For those individuals with disabilities, the obstacles are considerably worse. Not only do they have to deal with the challenges that other young people face as a result of poverty, but they also have the additional challenge of stigma and discrimination which prevents them from developing their own livelihoods, and which in turn creates further obstacles.
The project: Hope and Transformative Change
We want to prompt transformative change to help meet the desperate needs of the communities, where local governance fails. The project will support Community Based Organisations (CBOs) to empower vulnerable community members in some of the most disadvantaged areas of Pujehun District. With the knowledge, skills and confidence that projects like this offer, people will be able to acquire sustainable livelihoods and provide for their families.
Our aim is to work with CBOs in supporting vulnerable and marginalised people – women, youth and people with disabilities – to access employment opportunities and earn sustainable incomes. This support will include revolving loan schemes that helped Mata and will help more people to start up their own businesses. We will also provide farming hand tools and seed loans for agriculture, and will support youth and vulnerable people to undertake vocational training placements with local artisans.
We are working hard to keep the people we work with and our project staff safe while we deliver these activities, so we have made some changes to ensure our programme can continue safely. For example, our training sessions now take place in smaller groups of no more than 5 people at a time, to make sure we maintain physical distancing. We are also raising awareness of Covid-19, its symptoms and how people can protect themselves, and providing handwashing stations to prevent the spread of the disease within communities.
We want to help change the lives of vulnerable people in Pujehun District by giving them the assistance they need to support themselves, whether this is by providing loans, offering business mentoring or helping to raise awareness of discrimination. We know that these opportunities are essential to support marginalised people to earn a living. And if Mata is an example of what can be achieved when we support communities such as this, then just imagine the extraordinary human potential we can unlock. To date, we have made incredible progress in helping people find lasting ways out of poverty and deprivation, but more people need our help.
Vulnerable people in Pujehun District have few opportunities to earn sustainable incomes and shape their own futures without overcoming substantial hurdles. But, in a country that was devastated by brutal civil conflict and that still carries those wounds, Mata’s story is an encouraging one.
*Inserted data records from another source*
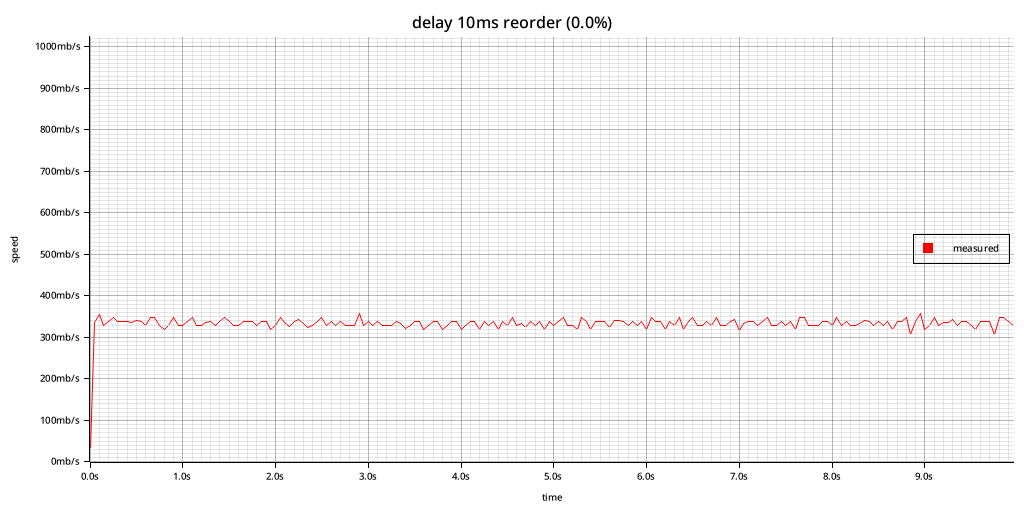
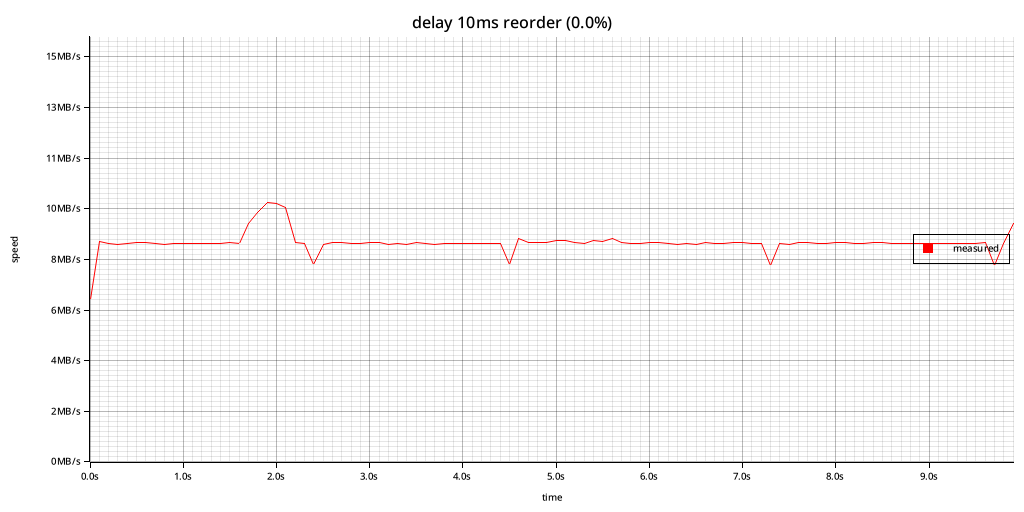
update

Changed region(s): [[0.0312, 0.0625, 1.0, 0.9375]]

diff --git a/src/main.rs b/src/main.rs
@@ -78,8 +78,10 @@ fn clean() -> Result<()> {
     Ok(())
 }
 
-const CNT: usize = 200;
-const LEN: f64 = 0.050;
+const MWS: f64 = 262144f64;
+const MSS: f64 = 1024f64;
+const CNT: usize = 600;
+const LEN: f64 = 0.100;
 const TOT: f64 = CNT as f64 * LEN;
 
 fn simulate(
@@ -92,9 +94,7 @@ fn simulate(
         .map(|(quantity, expected)| {
             println!("Simulating {impairment} {quantity}");
             execute(
-                format!(
-                    "tc qdisc add dev server root netem {impairment} {quantity} rate 1073741824bit"
-                ),
+                format!("tc qdisc add dev server root netem {impairment} {quantity}"),
                 Some("server"),
             )?;
             let mut stream = TcpStream::connect("10.1.1.1:1234")?;
@@ -107,9 +107,7 @@ fn simulate(
                     for _ in 0..CNT {
                         let now = Instant::now();
                         while now.elapsed().as_secs_f64() < LEN {}
-                        data.push(
-                            amount.swap(0, Ordering::AcqRel) as f64 / LEN / 2f64.powf(20f64 - 3f64),
-                        );
+                        data.push(amount.swap(0, Ordering::AcqRel) as f64 / LEN);
                     }
                     data
                 })
@@ -119,9 +117,7 @@ fn simulate(
             }
             let data = thread.join().unwrap();
             execute(
-                format!(
-                    "tc qdisc del dev server root netem {impairment} {quantity} rate 1073741824bit"
-                ),
+                format!("tc qdisc del dev server root netem {impairment} {quantity}"),
                 Some("server"),
             )?;
             let path = format!("out/{}_{quantity}.png", impairment.replace(" ", "_"));
@@ -135,13 +131,13 @@ fn simulate(
                 .margin(10)
                 .set_label_area_size(LabelAreaPosition::Bottom, 40)
                 .set_label_area_size(LabelAreaPosition::Left, 80)
-                .build_cartesian_2d(0f64..(TOT - LEN), 0.0..2f64.powf(10f64))?;
+                .build_cartesian_2d(0f64..(TOT - LEN), 0.0..2f64.powf(24f64))?;
             chart
                 .configure_mesh()
                 .x_desc("time")
                 .y_desc("speed")
                 .x_label_formatter(&|x| format!("{:2.1}s", x))
-                .y_label_formatter(&|y| format!("{y}mb/s"))
+                .y_label_formatter(&|y| format!("{:2.0}MB/s", y / 2f64.powf(20f64)))
                 .draw()?;
             chart
                 .draw_series(LineSeries::new(
@@ -168,8 +164,8 @@ fn simulate(
                 .draw()?;
             root.present()?;
             println!(
-                "{}mb/s",
-                data.clone().into_iter().fold(0.0, |a, b| a + b) / CNT as f64
+                "{:6.4}MB/s",
+                data.clone().into_iter().fold(0.0, |a, b| a + b) / CNT as f64 / 2f64.powf(20f64)
             );
             Ok(data.into_iter().fold(0.0, |a, b| a + b) / CNT as f64)
         })
@@ -185,13 +181,13 @@ fn simulate(
         .margin(20)
         .set_label_area_size(LabelAreaPosition::Bottom, 40)
         .set_label_area_size(LabelAreaPosition::Left, 80)
-        .build_cartesian_2d(0..data.len() - 1, 0f64..2f64.powf(10f64))?;
+        .build_cartesian_2d(0..data.len() - 1, 0.0..2f64.powf(24f64))?;
     chart
         .configure_mesh()
         .x_desc(impairment)
         .y_desc("speed")
         .x_label_formatter(&|x| quantities[*x].0.clone())
-        .y_label_formatter(&|y| format!("{y}mb/s"))
+        .y_label_formatter(&|y| format!("{:2.0}MB/s", y / 2f64.powf(20f64)))
         .draw()?;
     chart
         .draw_series(LineSeries::new(data.into_iter().enumerate(), &RED))?
@@ -217,38 +213,38 @@ fn main() {
     init().unwrap();
     // simulate(
     //     "delay",
-    //     (0..11).map(|i| {
+    //     (1..11).map(|i| {
     //         (
     //             format!("{}ms", i * 10),
-    //             Some((100f64 / i as f64).min(2f64.powf(10f64))), // ((i * 10 / 1000))
+    //             Some(MWS / (0.010f64 * i as f64) / 3f64),
     //         )
     //     }),
     // )
     // .unwrap();
     // simulate(
-    //     "loss",
+    //     "delay 10ms loss",
     //     (0..11).map(|i| {
     //         (
-    //             format!("{}%", i),
-    //             Some(2f64.powf(10f64) / (i as f64).sqrt()), // (2 ^ 10 / sqrt(i))
+    //             format!("{:2.1}%", i as f64 / 10f64),
+    //             Some(MSS / 0.010f64 * 3f64 / (i as f64 / 1000f64).sqrt()),
     //         )
     //     }),
     // )
     // .unwrap();
     // simulate(
-    //     "duplicate",
-    //     (0..11).map(|i| {
-    //         (
-    //             format!("{}%", i),
-    //             Some(1024f64 / (1f64 + i as f64 / 100f64)),
-    //         )
-    //     }),
+    //     "delay 10ms reorder",
+    //     (0..11).map(|i| (format!("{}%", i as f64 / 10f64), None)),
     // )
     // .unwrap();
+    // clean().unwrap();
     simulate(
-        "delay 10ms reorder",
-        (0..11).map(|i| (format!("{:2.1}%", i as f64 / 5f64), None)),
+        "duplicate",
+        (0..11).map(|i| {
+            (
+                format!("{}%", i),
+                Some(2f64.powf(24f64) / (1f64 + i as f64 / 100f64)),
+            )
+        }),
     )
     .unwrap();
-    clean().unwrap();
 }

diff --git a/README.md b/README.md
@@ -1,1 +1,1 @@
-Set window size with `sysctl -w "net.ipv4.tcp_rmem=1048576 1048576 1048576"`
+set window size with `sysctl -w "net.ipv4.tcp_rmem = 262144 262144 262144"`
At its heart, the project is about giving Mata, and the many thousands like her, the ability to feed her children and send them to school, because education always leads to greater things. Progress always comes back to learning – it is the first step on the journey to creating a country where vulnerable groups can provide for themselves and thrive.
We are passionate about helping the people of Pujehun District, but we cannot do it alone. This is a crisis that together we can change – we still need to raise £17,450 in match funding. Your help will make an extraordinary difference and will be another step towards helping the people of Pujehun to build the future they deserve.